Data extracted from a collection:
>>>
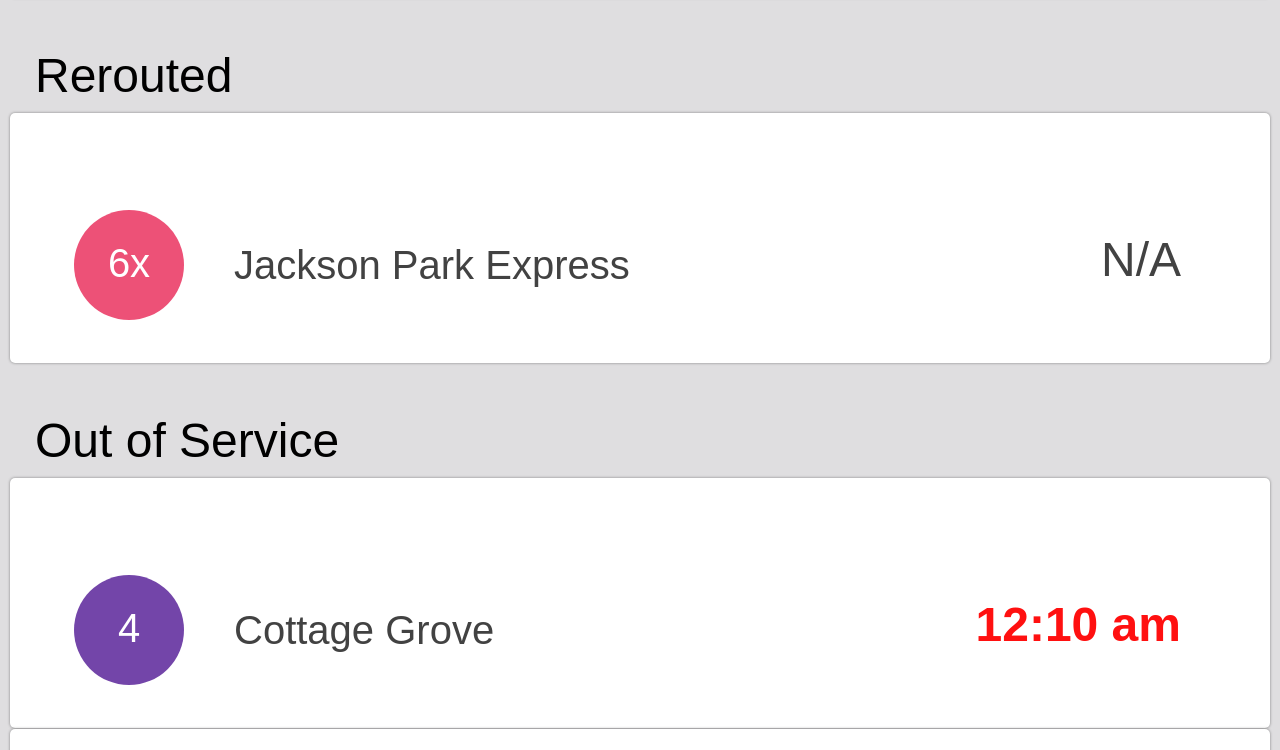
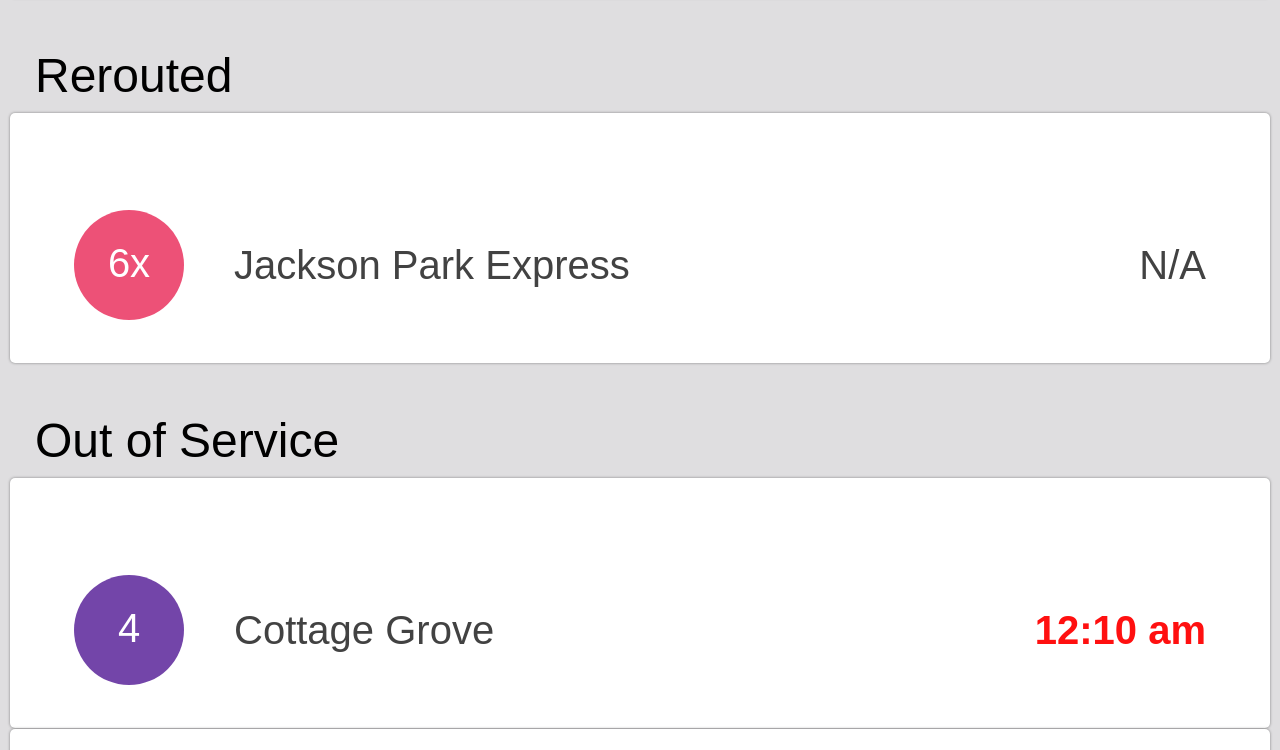
Before and after one commit to farmon7/Frontend_Challenge, a plain HTML site: page index.html in a window 1280 px wide. Shown: the part 2050-2800 px from the top of the page. Drawn offline with Linux system fonts and the light colour scheme.

Commit message:
revised II

```diff
--- a/css/bbstyle.css
+++ b/css/bbstyle.css
@@ -10,7 +10,7 @@ body {
 }
 
 .statusbar {
-  width: 960px;
+  width: 980px;
 }
 
 .nav-icons {
@@ -42,14 +42,14 @@ body {
 
 h1 {
   font-size: 1.5em;
-  margin-top: 80px;
-  margin-left: 150px;
-  padding-right: 300px;
+  margin-top: 120px;
+  margin-left: 95px;
 }
 
 nav {
   position: fixed;
   height: 450px;
+  width: 980px;
   background-color: #17BF1A;
   font-size: 36px;
   color: white;
@@ -60,6 +60,7 @@ nav {
   padding-top: 450px;
   background-color: #dfdee0 ;
 }
+
 
 main {
   font-size: 3em;
@@ -105,13 +106,11 @@ h2 {
 }
 
 h4 {
-  font-size: 3em;
+  font-size: 2.5em;
   display: inline-block;
-  width: 160px;
+  width: 250px;
   margin-left: auto;
-  margin-right: 25px;
-  margin-top: 30px;
-  margin-bottom: 1px;
+  margin-top: 65px;
   text-align: right;
 }
 
@@ -138,12 +137,12 @@ h4 {
 .nafrequency {
   color: #424242;
   font-weight: normal;
-  margin-top: 55px;
+  margin-top: 65px;
 }
 
 .ofrequency {
   color: #FF1010;
-  font-size: 3em;
+  font-size: 2.5em;
   width: 210px;
-  margin-top: 55px;
+  margin-top: 65px;
 }
```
<<<
▶ [Problem to work on]:
Leave the pictures out and print every record exactly.

▶ [Answer to this exercise]:
Before and after one commit to farmon7/Frontend_Challenge, a plain HTML site: page index.html in a window 1280 px wide. Shown: the part 2050-2800 px from the top of the page. Drawn offline with Linux system fonts and the light colour scheme.

Commit message:
revised II

```diff
--- a/css/bbstyle.css
+++ b/css/bbstyle.css
@@ -10,7 +10,7 @@ body {
 }
 
 .statusbar {
-  width: 960px;
+  width: 980px;
 }
 
 .nav-icons {
@@ -42,14 +42,14 @@ body {
 
 h1 {
   font-size: 1.5em;
-  margin-top: 80px;
-  margin-left: 150px;
-  padding-right: 300px;
+  margin-top: 120px;
+  margin-left: 95px;
 }
 
 nav {
   position: fixed;
   height: 450px;
+  width: 980px;
   background-color: #17BF1A;
   font-size: 36px;
   color: white;
@@ -60,6 +60,7 @@ nav {
   padding-top: 450px;
   background-color: #dfdee0 ;
 }
+
 
 main {
   font-size: 3em;
@@ -105,13 +106,11 @@ h2 {
 }
 
 h4 {
-  font-size: 3em;
+  font-size: 2.5em;
   display: inline-block;
-  width: 160px;
+  width: 250px;
   margin-left: auto;
-  margin-right: 25px;
-  margin-top: 30px;
-  margin-bottom: 1px;
+  margin-top: 65px;
   text-align: right;
 }
 
@@ -138,12 +137,12 @@ h4 {
 .nafrequency {
   color: #424242;
   font-weight: normal;
-  margin-top: 55px;
+  margin-top: 65px;
 }
 
 .ofrequency {
   color: #FF1010;
-  font-size: 3em;
+  font-size: 2.5em;
   width: 210px;
-  margin-top: 55px;
+  margin-top: 65px;
 }
```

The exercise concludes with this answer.